OSLO — Norway's chief prosecutor said today that former diplomat Arne Treholt told of being sexually blackmailed into providing nuclear and other military secrets from Norway and NATO to agents of the Soviet Union.
Treholt told interrogators that he attended a private party in Moscow in 1975 that turned into an "orgy," prosecutor Lars Qvigstad said, and later he was confronted with photographs by a Soviet agent who quizzed him on his access to secret material.
In his first presentation in the opening sessions of Treholt's espionage trial today, Qvigstad outlined a long series of contacts after 1975 between Treholt and Soviet agents. He said many details of Treholt's work for the Soviet Union were too sensitive to be disclosed in open court.
Treholt was accused of providing the Soviets with an array of secrets, including NATO nuclear strategies.
Qvigstad described exchanges of documents in Oslo and New York restaurants, in the delegates' lounge and library of the United Nations, and in a jogging park near the Norwegian capital.
Earlier, Treholt, a former Foreign Ministry spokesman, stood in the courtroom dock and denied that he had violated Norwegian security laws.
Treholt is accused of giving Soviet agents details of Norwegian and North Atlantic Treaty Organization air defense and warning systems, as well as reports on the defense of Norway's remote border with the Soviet Union.
He also is accused of revealing Western intelligence on the Middle East and Afghanistan to Iraq and the Soviets, and disclosing the contents of talks with Henry Kissinger, Helmut Schmidt and other ranking Western officials in a 10-year espionage career.
The charges, made public for the first time today, were included in a 15-page list read at the opening of Treholt's trial before a panel of judges.
The personable and polished Treholt, 42, once considered one of the country's fastest rising diplomats, has been in custody since his arrest at Oslo's airport on Jan. 20, 1984. Police said he was preparing to leave Norway with 66 NATO and other documents he planned to give Soviet agents in Vienna.
He faces a possible sentence of up to 20 years in prison.
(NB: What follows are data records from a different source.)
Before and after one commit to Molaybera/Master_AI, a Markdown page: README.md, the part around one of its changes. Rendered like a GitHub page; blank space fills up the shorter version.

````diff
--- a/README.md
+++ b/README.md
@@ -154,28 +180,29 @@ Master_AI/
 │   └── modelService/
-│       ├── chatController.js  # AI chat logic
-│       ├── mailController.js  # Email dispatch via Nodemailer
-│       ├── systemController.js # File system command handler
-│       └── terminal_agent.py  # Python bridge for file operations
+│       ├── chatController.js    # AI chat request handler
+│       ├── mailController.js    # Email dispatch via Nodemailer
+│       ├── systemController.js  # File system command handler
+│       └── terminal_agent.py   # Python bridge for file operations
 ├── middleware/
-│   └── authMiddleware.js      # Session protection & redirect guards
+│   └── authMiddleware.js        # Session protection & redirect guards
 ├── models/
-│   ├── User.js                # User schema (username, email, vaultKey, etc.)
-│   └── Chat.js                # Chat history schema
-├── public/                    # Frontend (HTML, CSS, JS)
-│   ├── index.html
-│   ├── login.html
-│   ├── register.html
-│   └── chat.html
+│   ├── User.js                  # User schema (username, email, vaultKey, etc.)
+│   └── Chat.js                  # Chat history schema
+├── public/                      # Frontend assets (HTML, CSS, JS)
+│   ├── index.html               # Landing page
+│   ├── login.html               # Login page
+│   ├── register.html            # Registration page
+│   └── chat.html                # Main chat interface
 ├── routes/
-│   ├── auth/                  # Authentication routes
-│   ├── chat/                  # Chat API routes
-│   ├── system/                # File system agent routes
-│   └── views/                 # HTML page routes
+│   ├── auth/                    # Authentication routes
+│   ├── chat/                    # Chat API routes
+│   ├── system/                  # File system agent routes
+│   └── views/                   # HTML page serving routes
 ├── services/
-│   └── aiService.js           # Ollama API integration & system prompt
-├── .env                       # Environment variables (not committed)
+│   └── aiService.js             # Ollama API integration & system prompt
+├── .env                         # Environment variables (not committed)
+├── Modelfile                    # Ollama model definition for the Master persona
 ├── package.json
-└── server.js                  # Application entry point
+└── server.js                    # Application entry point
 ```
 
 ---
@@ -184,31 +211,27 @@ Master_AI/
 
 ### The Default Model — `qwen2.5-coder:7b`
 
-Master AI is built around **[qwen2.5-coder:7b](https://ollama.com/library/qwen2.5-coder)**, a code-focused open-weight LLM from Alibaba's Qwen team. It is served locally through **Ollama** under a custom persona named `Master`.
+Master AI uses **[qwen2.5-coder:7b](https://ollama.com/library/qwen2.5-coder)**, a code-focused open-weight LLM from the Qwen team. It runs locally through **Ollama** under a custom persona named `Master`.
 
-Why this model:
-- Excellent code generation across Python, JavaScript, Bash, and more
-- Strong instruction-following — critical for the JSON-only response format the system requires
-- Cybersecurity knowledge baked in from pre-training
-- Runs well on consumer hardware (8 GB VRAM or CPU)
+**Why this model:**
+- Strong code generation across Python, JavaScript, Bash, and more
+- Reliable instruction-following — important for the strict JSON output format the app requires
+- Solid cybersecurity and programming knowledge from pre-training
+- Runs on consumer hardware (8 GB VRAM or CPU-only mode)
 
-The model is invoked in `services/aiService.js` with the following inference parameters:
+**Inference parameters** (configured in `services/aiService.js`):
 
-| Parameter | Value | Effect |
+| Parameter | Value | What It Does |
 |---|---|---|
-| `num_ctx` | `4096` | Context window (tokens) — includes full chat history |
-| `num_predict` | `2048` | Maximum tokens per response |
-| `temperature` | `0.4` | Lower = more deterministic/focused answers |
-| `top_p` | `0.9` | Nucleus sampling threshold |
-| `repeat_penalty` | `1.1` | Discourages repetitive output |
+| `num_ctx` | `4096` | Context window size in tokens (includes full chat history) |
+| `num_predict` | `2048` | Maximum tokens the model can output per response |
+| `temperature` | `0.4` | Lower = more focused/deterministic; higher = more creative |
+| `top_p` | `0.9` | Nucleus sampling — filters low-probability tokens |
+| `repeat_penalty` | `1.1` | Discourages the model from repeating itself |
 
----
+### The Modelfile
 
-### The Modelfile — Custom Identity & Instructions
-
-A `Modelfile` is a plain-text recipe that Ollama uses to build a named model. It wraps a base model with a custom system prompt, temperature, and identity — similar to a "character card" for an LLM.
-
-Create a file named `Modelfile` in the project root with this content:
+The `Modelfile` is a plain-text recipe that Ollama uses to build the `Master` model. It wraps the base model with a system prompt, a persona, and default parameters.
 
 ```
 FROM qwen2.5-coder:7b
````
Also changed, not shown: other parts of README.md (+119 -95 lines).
The trial is expected to last at least five weeks.
Norwegian newspapers have quoted him as saying in a letter smuggled out of prison that he was not a spy but an "unorthodox diplomat" trying to improve Soviet understanding of Norwegian national interests.